> **Task brief**
Write out the listing exactly as it is given.

*** Opening Supplied data ***

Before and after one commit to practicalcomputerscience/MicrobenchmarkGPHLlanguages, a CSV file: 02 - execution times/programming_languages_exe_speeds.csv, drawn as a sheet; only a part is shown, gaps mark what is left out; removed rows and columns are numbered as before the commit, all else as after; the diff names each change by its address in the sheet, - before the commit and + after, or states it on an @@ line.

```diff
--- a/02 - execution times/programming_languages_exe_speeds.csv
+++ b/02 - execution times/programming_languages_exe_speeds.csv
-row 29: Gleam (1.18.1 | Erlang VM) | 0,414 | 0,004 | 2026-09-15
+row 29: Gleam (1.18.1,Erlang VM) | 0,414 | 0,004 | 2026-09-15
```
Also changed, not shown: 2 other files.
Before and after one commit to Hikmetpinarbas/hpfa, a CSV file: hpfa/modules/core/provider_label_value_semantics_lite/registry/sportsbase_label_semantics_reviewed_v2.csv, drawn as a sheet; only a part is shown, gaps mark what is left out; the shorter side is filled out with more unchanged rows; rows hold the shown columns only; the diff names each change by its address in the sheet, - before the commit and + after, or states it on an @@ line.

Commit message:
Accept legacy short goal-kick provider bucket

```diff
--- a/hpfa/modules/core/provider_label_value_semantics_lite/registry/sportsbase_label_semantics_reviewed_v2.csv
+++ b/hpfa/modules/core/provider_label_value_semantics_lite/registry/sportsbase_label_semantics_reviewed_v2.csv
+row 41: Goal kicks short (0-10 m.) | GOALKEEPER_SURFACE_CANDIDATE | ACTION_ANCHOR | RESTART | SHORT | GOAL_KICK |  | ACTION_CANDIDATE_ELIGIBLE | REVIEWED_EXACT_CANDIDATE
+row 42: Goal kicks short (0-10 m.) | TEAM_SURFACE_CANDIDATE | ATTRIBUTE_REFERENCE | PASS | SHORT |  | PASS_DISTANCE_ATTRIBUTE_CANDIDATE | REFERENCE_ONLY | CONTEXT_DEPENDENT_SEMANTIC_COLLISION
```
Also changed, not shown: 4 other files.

*** Closing Supplied data ***

> **Result of this exercise**
Before and after one commit to practicalcomputerscience/MicrobenchmarkGPHLlanguages, a CSV file: 02 - execution times/programming_languages_exe_speeds.csv, drawn as a sheet; only a part is shown, gaps mark what is left out; removed rows and columns are numbered as before the commit, all else as after; the diff names each change by its address in the sheet, - before the commit and + after, or states it on an @@ line.

```diff
--- a/02 - execution times/programming_languages_exe_speeds.csv
+++ b/02 - execution times/programming_languages_exe_speeds.csv
-row 29: Gleam (1.18.1 | Erlang VM) | 0,414 | 0,004 | 2026-09-15
+row 29: Gleam (1.18.1,Erlang VM) | 0,414 | 0,004 | 2026-09-15
```
Also changed, not shown: 2 other files.
Before and after one commit to Hikmetpinarbas/hpfa, a CSV file: hpfa/modules/core/provider_label_value_semantics_lite/registry/sportsbase_label_semantics_reviewed_v2.csv, drawn as a sheet; only a part is shown, gaps mark what is left out; the shorter side is filled out with more unchanged rows; rows hold the shown columns only; the diff names each change by its address in the sheet, - before the commit and + after, or states it on an @@ line.

Commit message:
Accept legacy short goal-kick provider bucket

```diff
--- a/hpfa/modules/core/provider_label_value_semantics_lite/registry/sportsbase_label_semantics_reviewed_v2.csv
+++ b/hpfa/modules/core/provider_label_value_semantics_lite/registry/sportsbase_label_semantics_reviewed_v2.csv
+row 41: Goal kicks short (0-10 m.) | GOALKEEPER_SURFACE_CANDIDATE | ACTION_ANCHOR | RESTART | SHORT | GOAL_KICK |  | ACTION_CANDIDATE_ELIGIBLE | REVIEWED_EXACT_CANDIDATE
+row 42: Goal kicks short (0-10 m.) | TEAM_SURFACE_CANDIDATE | ATTRIBUTE_REFERENCE | PASS | SHORT |  | PASS_DISTANCE_ATTRIBUTE_CANDIDATE | REFERENCE_ONLY | CONTEXT_DEPENDENT_SEMANTIC_COLLISION
```
Also changed, not shown: 4 other files.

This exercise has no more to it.